Banfield plunges into international waters


Mexico City-Expanding into the international arena is no longer just a dream for Banfield, The Pet Hospital. The nation's largest veterinary hospital opened its first international site late last month in the United Kingdom and recently finalized plans to build a small animal teaching hospital at the Universidad Nacional Autonome de Mexico (UNAM).

Mexico City-Expanding into the international arena is no longer just a dream for Banfield, The Pet Hospital. The nation's largest veterinary hospital opened its first international site late last month in the United Kingdom and recently finalized plans to build a small animal teaching hospital at the Universidad Nacional Autonome de Mexico (UNAM).

Leaders from Banfield and UNAM unveiled plans for the new teaching hospital in August at the 150th anniversary of UNAM'S veterinary school and the International Symposium-Frontiers in Veterinary Medicine, which drew veterinary leaders from around the world (see related story this page).

"UNAM has an excellent school faculty but has a real need for a facility for small animal medicine," says Dr. Scott Campbell, chairman and CEO of Banfield, The Pet Hospital. "This new hospital will provide UNAM with improved clinical services as well as offer students the chance to get the practical experience they need."

The 12,000-square-foot primary care facility, which is targeted to open at the end of 2004 or early 2005, is designed to be a full-service hospital that can handle a high volume of patients and will offer 24-hour care. It will include nine exam rooms, an in-house laboratory, three surgical suites and overnight accommodations that will be used to house residents who will provide overnight care to hospitalized patients.

Banfield expects its 12,000-square-foot teaching hospital to open in late 2004 or early 2005 at Mexico City's UNAM .

"We are very honored that Banfield has selected UNAM as a site for one of its hospitals," says Dr. Luis A. Zarco, dean of UNAM's veterinary school. "This will enable us to offer more to our students and pets that we care for."

After the hospital is completed, Banfield will also fund the renovation of UNAM's current teaching hospital so it can be developed into a specialty hospital. The two facilities will be 200 meters apart. The new hospital, which will cost in excess of $1 million, will be located on several acres of land at the entrance of the university and is close to public transportation for client convenience.

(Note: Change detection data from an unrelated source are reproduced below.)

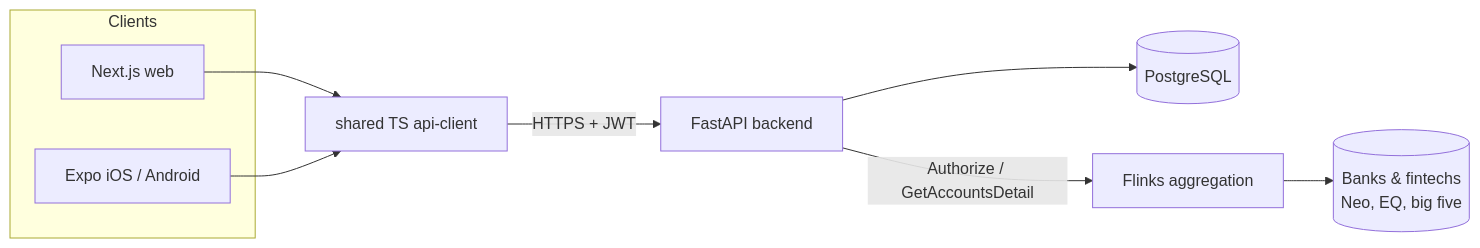
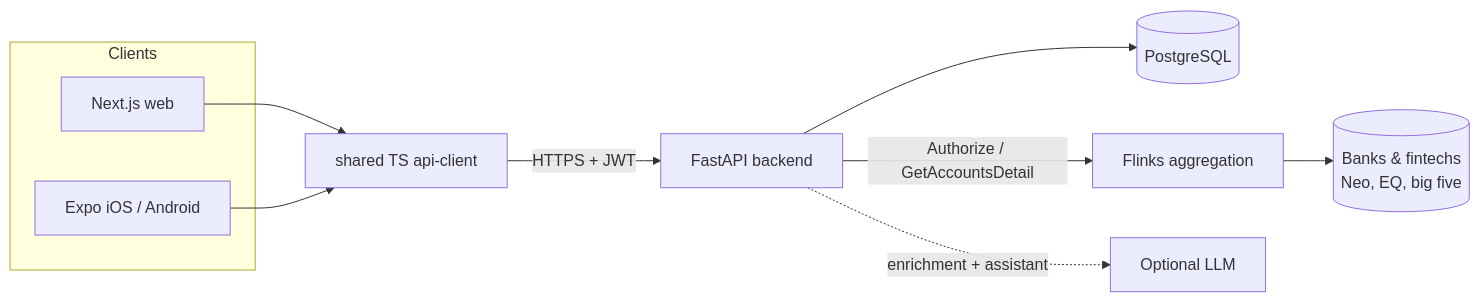
Before and after one commit to anirudh-devanand/ai-enabled-budget-er: the diagram in README.md, drawn with Mermaid. The commit also changed other lines of this file and 47 other files, not shown here.

````diff
--- a/README.md
+++ b/README.md
@@ -32,19 +31,21 @@
 ```mermaid
 flowchart LR
     subgraph clients [Clients]
         web[Next.js web]
         mobile[Expo iOS / Android]
     end
     client[shared TS api-client]
     api[FastAPI backend]
     pg[(PostgreSQL)]
     flinks[Flinks aggregation]
     banks[(Banks & fintechs<br/>Neo, EQ, big five)]
+    llm[Optional LLM]
 
     web --> client
     mobile --> client
     client -->|HTTPS + JWT| api
     api --> pg
     api -->|Authorize / GetAccountsDetail| flinks
     flinks --> banks
+    api -.->|enrichment + assistant| llm
 ```
````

"We couldn't have asked for a better location," Campbell says. "This hospital will be easy for clients to get to and is close for students to walk to and from the veterinary school."

Currently, UNAM's veterinary teaching hospital sees about 11,000 cases annually.

Answering a need

"The new Banfield hospital will allow us to double the number of cases we see," says Dr. Francisco Trigo, associate dean of UNAM's veterinary school.

Receiving a veterinary education in Mexico is unlike the degree program in the United States. Students enter the veterinary program directly out of high school and spend five years in training, Trigo says.

UNAM's veterinary school has about 2,200 students enrolled with class sizes of around 400 students. From those 400, about 200 students focus on small animal medicine.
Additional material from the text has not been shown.